• _EXERCISE_
Present the lines below again, exactly as they stand.

• _RECORDS PROVIDED_
────────────────────
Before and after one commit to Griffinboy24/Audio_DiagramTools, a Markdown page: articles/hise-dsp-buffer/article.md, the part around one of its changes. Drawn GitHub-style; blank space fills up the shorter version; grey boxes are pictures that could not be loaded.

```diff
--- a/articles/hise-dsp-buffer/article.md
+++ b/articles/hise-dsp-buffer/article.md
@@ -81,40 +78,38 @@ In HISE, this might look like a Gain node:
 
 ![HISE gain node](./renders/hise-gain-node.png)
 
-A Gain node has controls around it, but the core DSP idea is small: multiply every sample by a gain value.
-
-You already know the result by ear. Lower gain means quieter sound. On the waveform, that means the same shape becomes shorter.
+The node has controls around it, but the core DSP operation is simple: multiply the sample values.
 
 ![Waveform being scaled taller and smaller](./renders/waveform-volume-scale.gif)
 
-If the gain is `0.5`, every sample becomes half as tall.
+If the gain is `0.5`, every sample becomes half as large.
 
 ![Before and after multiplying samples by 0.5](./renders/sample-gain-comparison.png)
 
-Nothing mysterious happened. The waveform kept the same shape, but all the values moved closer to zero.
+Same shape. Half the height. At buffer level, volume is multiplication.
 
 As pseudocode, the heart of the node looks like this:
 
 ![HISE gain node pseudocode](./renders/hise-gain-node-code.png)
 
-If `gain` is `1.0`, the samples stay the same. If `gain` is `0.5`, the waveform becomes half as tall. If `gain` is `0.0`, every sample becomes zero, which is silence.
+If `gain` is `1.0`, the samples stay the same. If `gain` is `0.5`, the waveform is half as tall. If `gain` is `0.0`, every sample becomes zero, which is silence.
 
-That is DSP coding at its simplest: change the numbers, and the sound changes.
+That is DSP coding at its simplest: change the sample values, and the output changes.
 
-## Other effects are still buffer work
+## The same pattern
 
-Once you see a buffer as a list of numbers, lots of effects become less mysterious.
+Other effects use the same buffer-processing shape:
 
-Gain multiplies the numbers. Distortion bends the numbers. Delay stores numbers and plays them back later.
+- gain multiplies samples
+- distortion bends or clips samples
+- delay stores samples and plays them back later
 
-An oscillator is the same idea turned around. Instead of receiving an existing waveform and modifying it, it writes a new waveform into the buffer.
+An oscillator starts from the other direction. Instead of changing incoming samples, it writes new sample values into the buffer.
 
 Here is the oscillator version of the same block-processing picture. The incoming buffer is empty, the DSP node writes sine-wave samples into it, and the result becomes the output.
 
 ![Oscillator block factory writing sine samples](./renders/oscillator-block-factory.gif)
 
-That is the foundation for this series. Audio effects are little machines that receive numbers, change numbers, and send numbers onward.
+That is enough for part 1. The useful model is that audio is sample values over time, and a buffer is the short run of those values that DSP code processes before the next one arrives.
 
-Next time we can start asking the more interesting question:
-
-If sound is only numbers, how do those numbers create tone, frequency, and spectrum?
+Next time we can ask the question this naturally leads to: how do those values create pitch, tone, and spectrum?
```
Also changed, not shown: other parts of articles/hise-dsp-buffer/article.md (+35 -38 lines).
────────────────────
• _SOLUTION TO THIS EXERCISE_
Before and after one commit to Griffinboy24/Audio_DiagramTools, a Markdown page: articles/hise-dsp-buffer/article.md, the part around one of its changes. Drawn GitHub-style; blank space fills up the shorter version; grey boxes are pictures that could not be loaded.

```diff
--- a/articles/hise-dsp-buffer/article.md
+++ b/articles/hise-dsp-buffer/article.md
@@ -81,40 +78,38 @@ In HISE, this might look like a Gain node:
 
 ![HISE gain node](./renders/hise-gain-node.png)
 
-A Gain node has controls around it, but the core DSP idea is small: multiply every sample by a gain value.
-
-You already know the result by ear. Lower gain means quieter sound. On the waveform, that means the same shape becomes shorter.
+The node has controls around it, but the core DSP operation is simple: multiply the sample values.
 
 ![Waveform being scaled taller and smaller](./renders/waveform-volume-scale.gif)
 
-If the gain is `0.5`, every sample becomes half as tall.
+If the gain is `0.5`, every sample becomes half as large.
 
 ![Before and after multiplying samples by 0.5](./renders/sample-gain-comparison.png)
 
-Nothing mysterious happened. The waveform kept the same shape, but all the values moved closer to zero.
+Same shape. Half the height. At buffer level, volume is multiplication.
 
 As pseudocode, the heart of the node looks like this:
 
 ![HISE gain node pseudocode](./renders/hise-gain-node-code.png)
 
-If `gain` is `1.0`, the samples stay the same. If `gain` is `0.5`, the waveform becomes half as tall. If `gain` is `0.0`, every sample becomes zero, which is silence.
+If `gain` is `1.0`, the samples stay the same. If `gain` is `0.5`, the waveform is half as tall. If `gain` is `0.0`, every sample becomes zero, which is silence.
 
-That is DSP coding at its simplest: change the numbers, and the sound changes.
+That is DSP coding at its simplest: change the sample values, and the output changes.
 
-## Other effects are still buffer work
+## The same pattern
 
-Once you see a buffer as a list of numbers, lots of effects become less mysterious.
+Other effects use the same buffer-processing shape:
 
-Gain multiplies the numbers. Distortion bends the numbers. Delay stores numbers and plays them back later.
+- gain multiplies samples
+- distortion bends or clips samples
+- delay stores samples and plays them back later
 
-An oscillator is the same idea turned around. Instead of receiving an existing waveform and modifying it, it writes a new waveform into the buffer.
+An oscillator starts from the other direction. Instead of changing incoming samples, it writes new sample values into the buffer.
 
 Here is the oscillator version of the same block-processing picture. The incoming buffer is empty, the DSP node writes sine-wave samples into it, and the result becomes the output.
 
 ![Oscillator block factory writing sine samples](./renders/oscillator-block-factory.gif)
 
-That is the foundation for this series. Audio effects are little machines that receive numbers, change numbers, and send numbers onward.
+That is enough for part 1. The useful model is that audio is sample values over time, and a buffer is the short run of those values that DSP code processes before the next one arrives.
 
-Next time we can start asking the more interesting question:
-
-If sound is only numbers, how do those numbers create tone, frequency, and spectrum?
+Next time we can ask the question this naturally leads to: how do those values create pitch, tone, and spectrum?
```
Also changed, not shown: other parts of articles/hise-dsp-buffer/article.md (+35 -38 lines).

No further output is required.